The authors have made the Bazball process comprehensible. It seems actually quite a simplistic process and has rejuvenated the longest format of the English game. I have to admit - curmudgeonly, I suppose - that when I first witnessed it, I saw it not quite as mindless slogging but it did raise my eyebrows. As one lucky to be able to attend all days of every Lord's Test, I accept that I - wrongly - felt that I would feel aggrieved if I only saw, say, three of five possible days. I remember watching Stokes with incredulity in one of the earliest matches swiping ungainly and being caught at mid-on/off to leave England 55 for six. I have, though, tried to embrace this innovative way of playing, and have although I accept that I am a traditionalist. Bazball, the book, has opened my eyes and makes for fascinating reading. I had assumed that, with Test cricket not flourishing in many countries (although it is still thankfully healthy in England), Bazball was a new form of entertainment in the longest format and something to combat the plethora of T20 matches.

As I have mentioned, the player interviews in Lawrence's and Nick's book are greatly illuminating. Sometimes, I suppose, many of us are guilty of overcomplicating matters and Bazball does come over as a more simple way of playing the game. Times change and it is hard to see it having happened in years gone by but things are now possible as times, and the game, evolves. It still requires courage, though, but who better than coach McCullum and captain Stokes, two larger-than-life characters in any era, to bring it to fruition? Their attributes as man-managers seem highly commendable and are enlightening.

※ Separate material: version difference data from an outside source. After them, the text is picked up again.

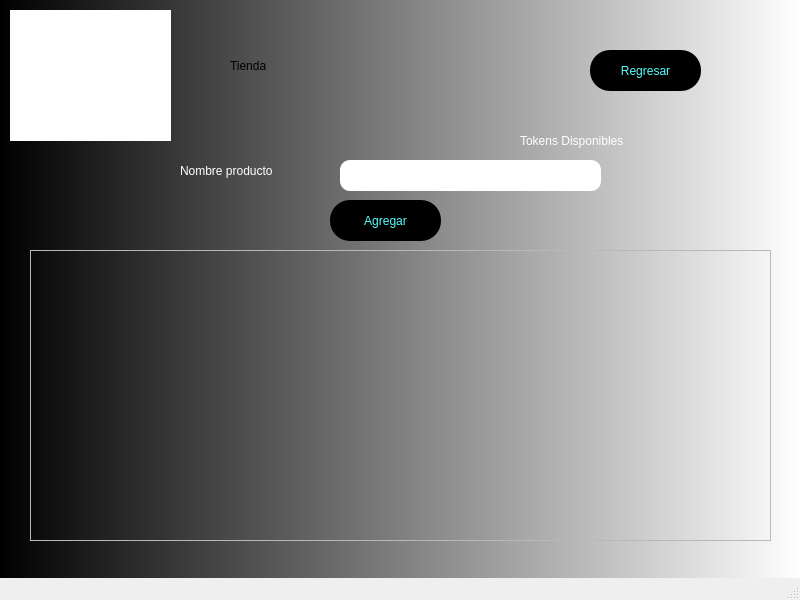
First picture: the form in Fase_2/Backend/Frontend/Paginas/Tienda.ui, repository NatalyDuarte/-EDD_2S-BatallaNaval_202001570, before the edit.
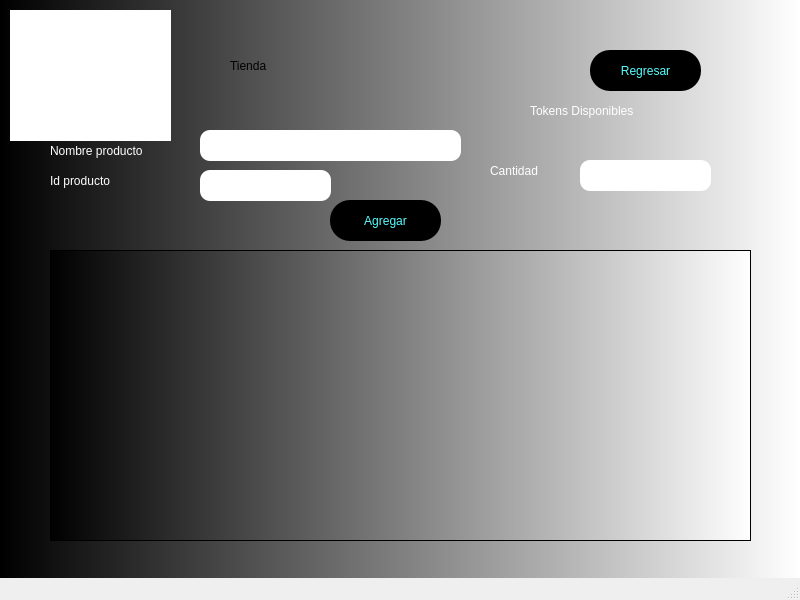
Second picture: the form after the edit. Icons and pictures are not drawn.

What changed in the file:
```diff
--- a/Fase_2/Backend/Frontend/Paginas/Tienda.ui
+++ b/Fase_2/Backend/Frontend/Paginas/Tienda.ui
@@ -61,8 +61,8 @@
    <widget class="QLabel" name="label_3">
     <property name="geometry">
      <rect>
-      <x>520</x>
-      <y>130</y>
+      <x>530</x>
+      <y>100</y>
       <width>211</width>
       <height>21</height>
      </rect>
@@ -91,28 +91,12 @@
      <string>Tienda</string>
     </property>
    </widget>
-   <widget class="QFrame" name="frame">
-    <property name="geometry">
-     <rect>
-      <x>30</x>
-      <y>250</y>
-      <width>741</width>
-      <height>291</height>
-     </rect>
-    </property>
-    <property name="frameShape">
-     <enum>QFrame::StyledPanel</enum>
-    </property>
-    <property name="frameShadow">
-     <enum>QFrame::Raised</enum>
-    </property>
-   </widget>
    <widget class="QLabel" name="label_2">
     <property name="geometry">
      <rect>
-      <x>180</x>
-      <y>160</y>
-      <width>211</width>
+      <x>50</x>
+      <y>140</y>
+      <width>141</width>
       <height>21</height>
      </rect>
     </property>
@@ -127,8 +111,8 @@
    <widget class="QLineEdit" name="lineEdit">
     <property name="geometry">
      <rect>
-      <x>340</x>
-      <y>160</y>
+      <x>200</x>
+      <y>130</y>
       <width>261</width>
       <height>31</height>
      </rect>
@@ -155,6 +139,79 @@
      <string>Agregar</string>
     </property>
    </widget>
+   <widget class="QLabel" name="label_5">
+    <property name="geometry">
+     <rect>
+      <x>490</x>
+      <y>160</y>
+      <width>91</width>
+      <height>21</height>
+     </rect>
+    </property>
+    <property name="styleSheet">
+     <string notr="true">font: 87 12pt &quot;Arial Black&quot;;
+color: rgb(255, 255, 255);</string>
+    </property>
+    <property name="text">
+     <string>Cantidad</string>
+    </property>
+   </widget>
+   <widget class="QLineEdit" name="lineEdit_2">
+    <property name="geometry">
+     <rect>
+      <x>580</x>
+      <y>160</y>
+      <width>131</width>
+      <height>31</height>
+     </rect>
+    </property>
+    <property name="styleSheet">
+     <string notr="true">border-radius:10px;</string>
+    </property>
+   </widget>
+   <widget class="QLabel" name="label_6">
+    <property name="geometry">
+     <rect>
+      <x>50</x>
+      <y>170</y>
+      <width>161</width>
+      <height>21</height>
+     </rect>
+    </property>
+    <property name="styleSheet">
+     <string notr="true">font: 87 12pt &quot;Arial Black&quot;;
+color: rgb(255, 255, 255);</string>
+    </property>
+    <property name="text">
+     <string>Id producto</string>
+    </property>
+   </widget>
+   <widget class="QLineEdit" name="lineEdit_3">
+    <property name="geometry">
+     <rect>
+      <x>200</x>
+      <y>170</y>
+      <width>131</width>
+      <height>31</height>
+     </rect>
+    </property>
+    <property name="styleSheet">
+     <string notr="true">border-radius:10px;</string>
+    </property>
+   </widget>
+   <widget class="QPlainTextEdit" name="plainTextEdit">
+    <property name="geometry">
+     <rect>
+      <x>50</x>
+      <y>250</y>
+      <width>701</width>
+      <height>291</height>
+     </rect>
+    </property>
+    <property name="styleSheet">
+     <string notr="true">background-color: qlineargradient(spread:pad, x1:0, y1:0, x2:1, y2:0, stop:0 rgba(0, 0, 0, 255), stop:1 rgba(255, 255, 255, 255))</string>
+    </property>
+   </widget>
   </widget>
   <widget class="QMenuBar" name="menubar">
    <property name="geometry">
```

Bazball does read energetically and enthusiastically yet it does not forget those who might have played differently and to whom the concept was more difficult than to others. Neither does the book shy away from awkward questions, some of which the reader may wonder about. Ben Foakes, for example, is one player whose natural game was possibly less suited to this attacking culture: the fragility of being a wicket-keeper, albeit a very fine one, in this era of debates concerning who, and what sort of player, should don the gloves may not have been easy. The player interviews tell much about the players involved.

Set against the backdrop of this year's Ashes, the book covers the essential ingredients of Bazball whilst recounting the events on the field for the series which will likely be remembered in the same way as 1981 and 2005. Having the two authors, via their professional capacity, describe the subject and series has made this an even more illuminating book.

I should also like to add that the statistics are expertly intertwined within the text. They are not figures for the sake of figures but add to the points made with even greater clarity.

In conclusion, I should like to congratulate Lawrence Booth, Nick Hoult and Bloomsbury on this fascinating book which has opened my eyes - and, yes, changed my perception - to the way in which Test cricket is played in England. I found this an excellent book and would highly recommend it.

I still see, though, that when I write the word Bazball, my computer underlines it in red suggesting an error or spelling mistake. Maybe, though, like England's Test cricket, the word is here to stay and the wavy red line will shortly disappear.